If you’re accustomed to making biscuits, you probably already have a go-to recipe that you’ll never give up… but this Angel Biscuit recipe just might change that. See, an Angel Biscuit is the best of both worlds – buttermilk flavor with a tender doughy bite. It’s a biscuit with delicious flavor and all of the pillowy goodness that a yeasted dough brings. You might even say they’re heaven-sent.
Some people will hear yeast dough and run for the hills, but never fear – the rising here is not precise and in no way as complicated as many other bread baking endeavors. These are still simple to make, as biscuits should be, but they have a doughier texture that only yeast can give them.
You just want to mix your yeast into some warm water until it resembles a thick paste, almost like a runny peanut butter. Set that aside while you mix together your dry ingredients – flour, sugar, salt, baking powder, and baking soda – and then, you’ll cut in both butter and shortening (both of which should be chilled) until the mixture is nice and crumbly.
Buttermilk and a touch of heavy cream go into the yeast mixture before the trio gets added to the dry ingredients. Once you’ve stirred everything together, you’ll dump out the dough and knead it just until all the crumbly bits are incorporated. You then want to fold the dough a few times, rotating it in between, to create layers to give you some flakiness. (This is mostly a doughy biscuit, but you still want some tender flakes where you can get them!)
When you cut out your biscuits, it’s best to push the cutter straight down and pull it up without twisting so you don’t seal off the edges of the biscuit and prevent it from rising. These are best baked in a cast iron skillet brushed with melted butter and they’ll need about an hour of rising time before they head into the oven. You don’t need to poke them or worry about the dough springing back appropriately – they’re forgiving and will manage just fine on their own without you fussing over them and before you know it you’ll be biting into a biscuit with a texture that you can’t quite explain but can’t get enough of.
20m prep time
11m cook time
- 2 packages (4 1/2 teaspoons) active yeast
- 3 tablespoons warm water (no more than 120°F)
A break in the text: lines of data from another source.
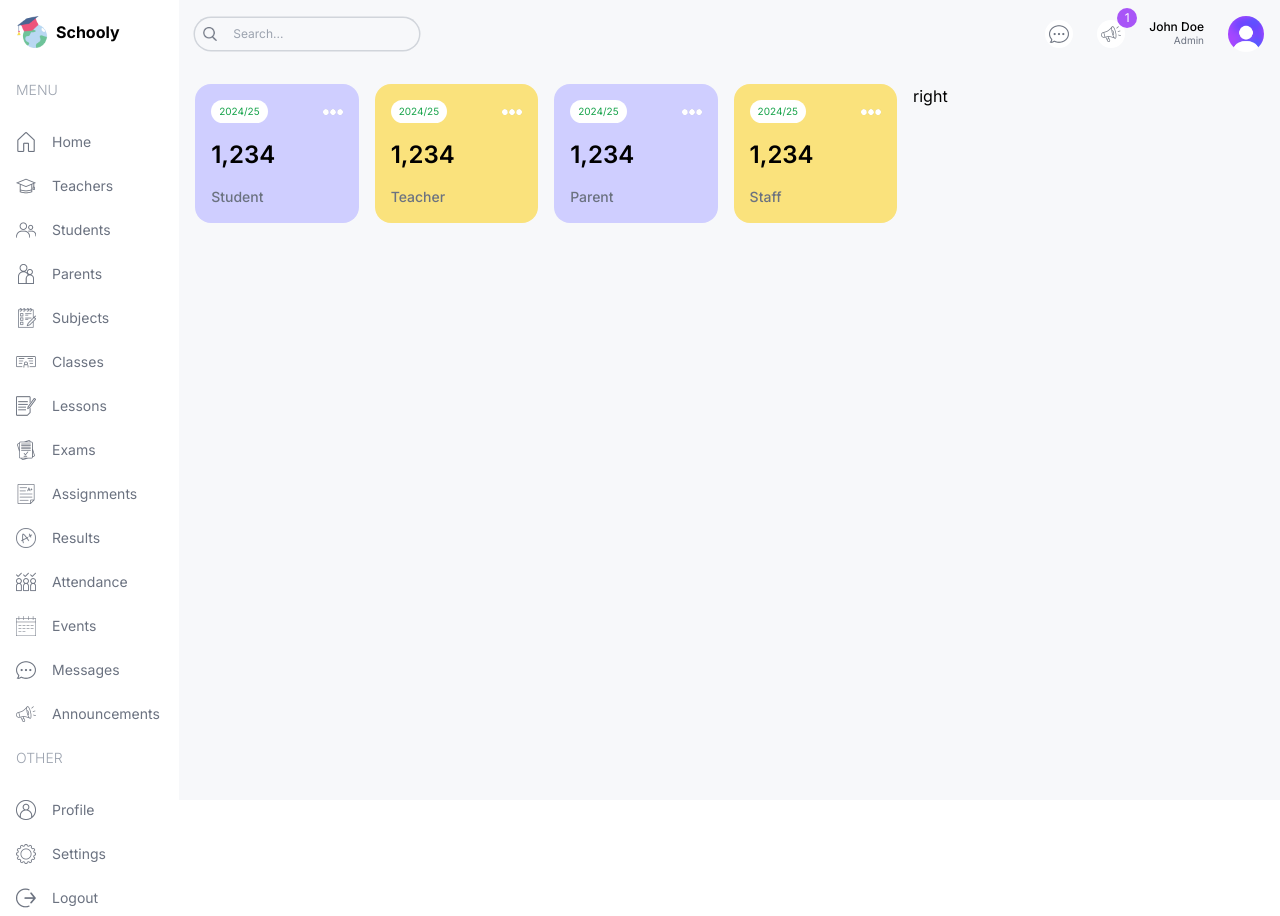
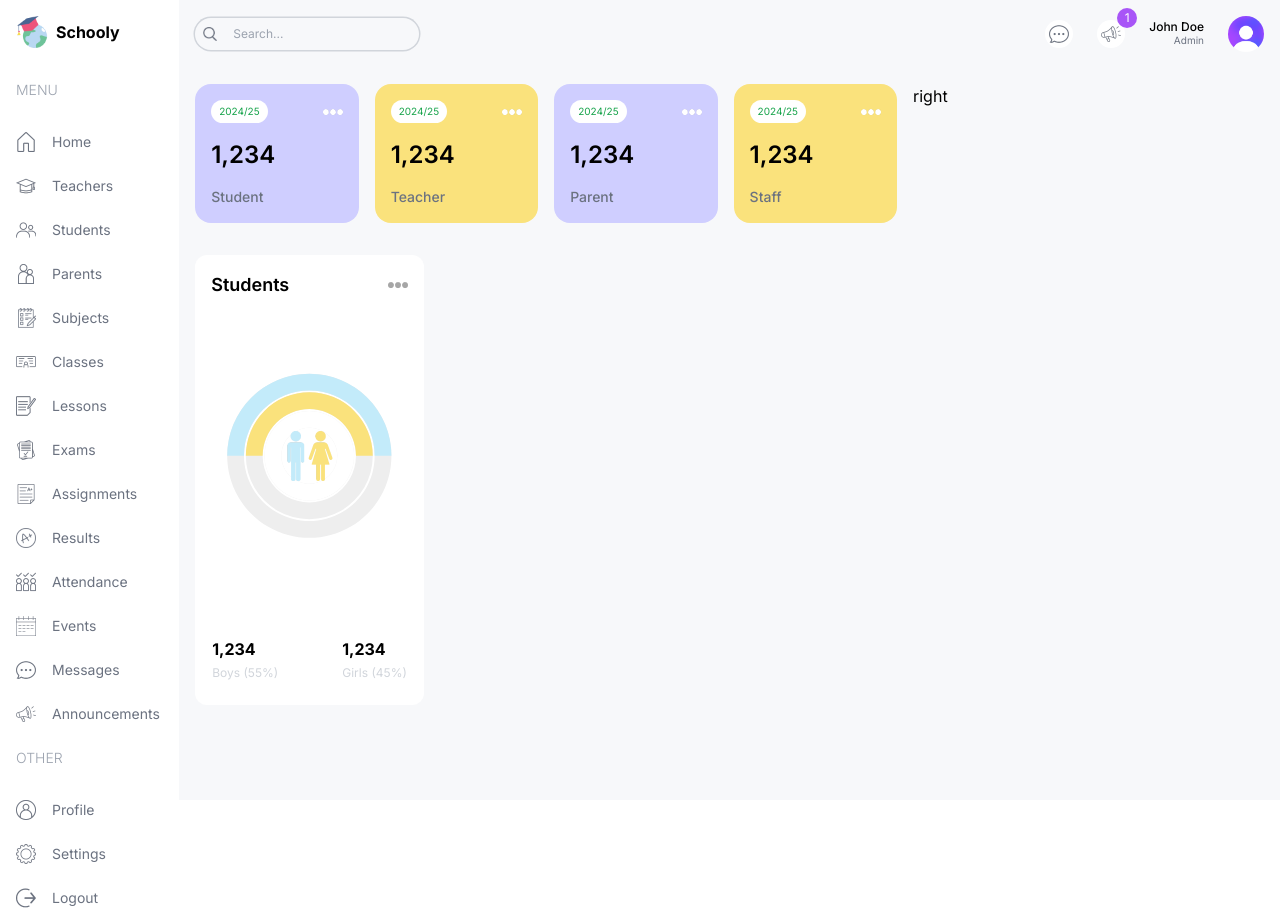
Before and after one commit to nishorgo/schooly, a Next.js app: page /dashboard/admin in a window 1280 px wide. Built offline with nearby package versions, Linux system fonts and the light colour scheme.

Commit message:
feat(CountChart): add a radial chart component

```diff
--- a/src/app/dashboard/admin/page.tsx
+++ b/src/app/dashboard/admin/page.tsx
@@ -1,23 +1,35 @@
+import CountChart from '@/components/CountChart';
 import UserCard from '@/components/UserCard'
 import React from 'react'
 
 const AdminPage = () => {
   return (
-    <div className='p-4 flex gap-4 flex-col md:flex-row'>
+    <div className="p-4 flex gap-4 flex-col md:flex-row">
       {/* LEFT */}
-      <div className='w-full lg:w-2/3'>
+      <div className="w-full lg:w-2/3 flex flex-col gap-8">
         {/* USER CARDS  */}
-        <div className='flex gap-4 justify-between flex-wrap'>
-          <UserCard type='student' />
-          <UserCard type='teacher' />
-          <UserCard type='parent' />
-          <UserCard type='staff' />
+        <div className="flex gap-4 justify-between flex-wrap">
+          <UserCard type="student" />
+          <UserCard type="teacher" />
+          <UserCard type="parent" />
+          <UserCard type="staff" />
         </div>
+        {/* MIDDLE CHART  */}
+        <div className="flex gap-4 flex-col lg:flex-row">
+          {/* COUNT CHART  */}
+          <div className="w-full lg:w-1/3 h-[450px]">
+            <CountChart />
+          </div>
+          {/* ATTENDANCE CHART  */}
+          <div className="w-full lg:w-2/3 h-[450px]"></div>
+        </div>
+        {/* BOTTOM CHART   */}
+        <div className="w-full h-[500px]"></div>
+        {/* RIGHT */}
       </div>
-      {/* RIGHT */}
-      <div className='w-full lg:w-1/3'>right</div>
+      <div className="w-full lg:w-1/3 flex flex-col gap-8">right</div>
     </div>
-  )
+  );
 }
 
-export default AdminPage
+export default AdminPage;
--- /dev/null
+++ b/src/components/CountChart.tsx
@@ -0,0 +1,74 @@
+"use client";
+import Image from "next/image";
+import {
+    RadialBar,
+    RadialBarChart,
+    ResponsiveContainer
+} from "recharts";
+
+const data = [
+  {
+    name: "Total",
+    count: 106,
+    fill: "white",
+  },
+  {
+    name: "Girls",
+    count: 53,
+    fill: "#FAE27C",
+  },
+  {
+    name: "Boys",
+    count: 53,
+    fill: "#C3EBFA",
+  },
+];
+
+const CountChart = () => {
+  return (
+    <div className="bg-white rounded-xl w-full h-full p-4">
+      {/* TITLE */}
+      <div className="flex justify-between items-center">
+        <h1 className="text-lg font-semibold">Students</h1>
+        <Image src="/moreDark.png" alt="" width={20} height={20} />
+      </div>
+      {/* CHART */}
+      <div className="relative w-full h-[75%]">
+        <ResponsiveContainer>
+          <RadialBarChart
+            cx="50%"
+            cy="50%"
+            innerRadius="40%"
+            outerRadius="100%"
+            barSize={32}
+            data={data}
+          >
+            <RadialBar background dataKey="count" />
+          </RadialBarChart>
+        </ResponsiveContainer>
+        <Image
+          src="/maleFemale.png"
+          alt=""
+          width={50}
+          height={50}
+          className="absolute top-1/2 left-1/2 -translate-x-1/2 -translate-y-1/2"
+        />
+      </div>
+      {/* BOTTOM */}
+      <div className="flex justify-center gap-16">
+        <div className="flex flex-col gap-1">
+          <div className="w-5 h-5 bg-lamaSky rounded-full" />
+          <h1 className="font-bold">1,234</h1>
+          <h2 className="text-xs text-gray-300">Boys (55%)</h2>
+        </div>
+        <div className="flex flex-col gap-1">
+          <div className="w-5 h-5 bg-lamaYellow rounded-full" />
+          <h1 className="font-bold">1,234</h1>
+          <h2 className="text-xs text-gray-300">Girls (45%)</h2>
+        </div>
+      </div>
+    </div>
+  );
+};
+
+export default CountChart;
```
Also changed, not shown: package.json (+5 -4 lines), 1 other file (tests, documents, lock files or other folders).
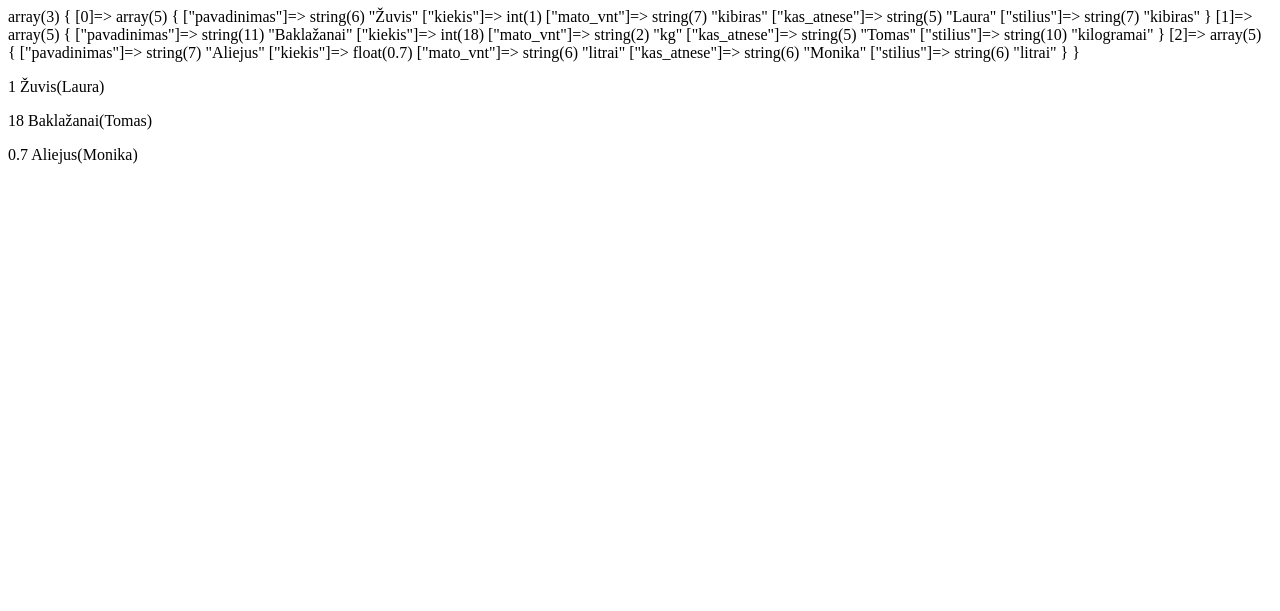
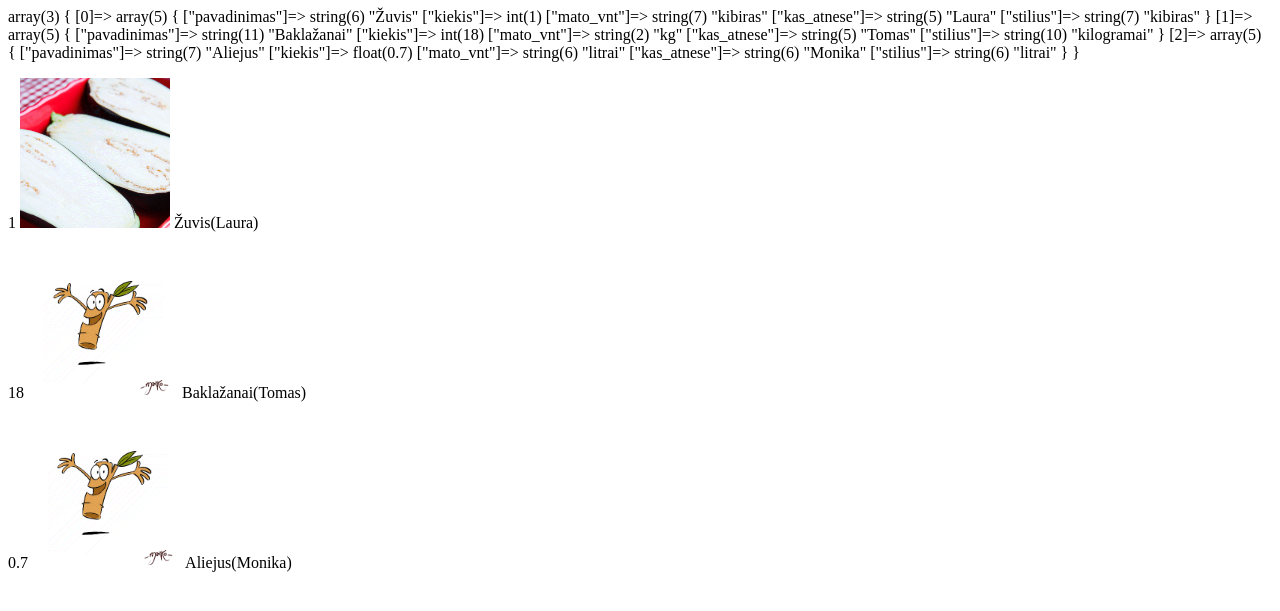
Before and after one commit to Noldor5150/fullstackbasics1, a PHP site: page / in a window 1280 px wide. Shown: the top 611 px of the page. Run offline with PHP 8.4, Linux system fonts and the light colour scheme.

Commit message:
array ir for each kartojimas 2 uzduotis su pataisymais

```diff
--- a/css/main.css
+++ b/css/main.css
@@ -3,6 +3,7 @@ span {
     background-size: cover;
     width: 150px;
     height: 150px;
+    display: inline-block;
 }
 .kibiras {
     color: darkmagenta;
--- a/index.php
+++ b/index.php
@@ -32,7 +32,9 @@ var_dump($balius);
     <body>
         <div>
             <?php foreach ($balius as $value): ?>
-            <p><?php print $value['kiekis'] ?> <span class="<?php print $value['stilius']?>"></span><?php print $value['pavadinimas'] . '(' . $value['kas_atnese'] . ')'; ?></p>
+                <p><?php print $value['kiekis'] ?>
+                   <span class="<?php print $value['stilius'] ?>"></span>
+                       <?php print $value['pavadinimas'] . '(' . $value['kas_atnese'] . ')'; ?></p>
             <?php endforeach; ?>
         </div>
     </body>
```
- 5 cups all-purpose flour
- 1/4 cup granulated sugar
- 1 1/2 teaspoons kosher salt
- 2 teaspoons baking powder
- 1 teaspoon baking soda
- 1/2 cup butter, chilled
- 1/2 cup shortening, chilled
- 2 cups buttermilk
- 2 tablespoons heavy whipping cream
- 3 tablespoons butter, melted
- In a small bowl, stir together warm water and yeast into a thick paste. Set aside.
- In a large bowl, whisk together the flour, sugar, salt, baking powder, and baking soda.
- Cut butter and shortening into 1/2 inch pieces and sprinkle over flour mixture. Using your fingers, smash butter and shortening into flour until mixture is crumbly and size of peas.
- In a small bowl, stir together the yeast paste, buttermilk, and heavy cream, then add to dry ingredients. Stir until a rough dough forms.
- Using your hands, knead dough a bit until all crumbly bits are incorporated.
- Flour a clean surface and dump dough out. Pat into a 1-inch thick rectangle. Fold dough in half, then rotate 90 degrees. Repeat the process, patting dough out into a rectangle again, then folding over twice more. Sprinkle with more flour if dough gets too sticky.
- After your last fold, pat dough out again to a 1-inch thickness. Dip a 2-inch biscuit cutter in flour, then cut out biscuits. Do not twist - press straight down and pull up. Gather scraps together to cut more biscuits until all dough is used.
- Brush a large cast iron skillet (about 12-inches) with melted butter. Place biscuits in the skillet, arranging so they touch slightly. If you have leftover biscuits, put in a separate baking pan. Cover with plastic wrap and let rise 1 hour.
- About 45 minutes into rising time, preheat oven to 400°F.
- Brush top of biscuits with remaining melted butter and bake until golden brown, 16-18 minutes.
- Let cool 10 minutes, then serve and enjoy!
Recipe adapted from Divas Can Cook.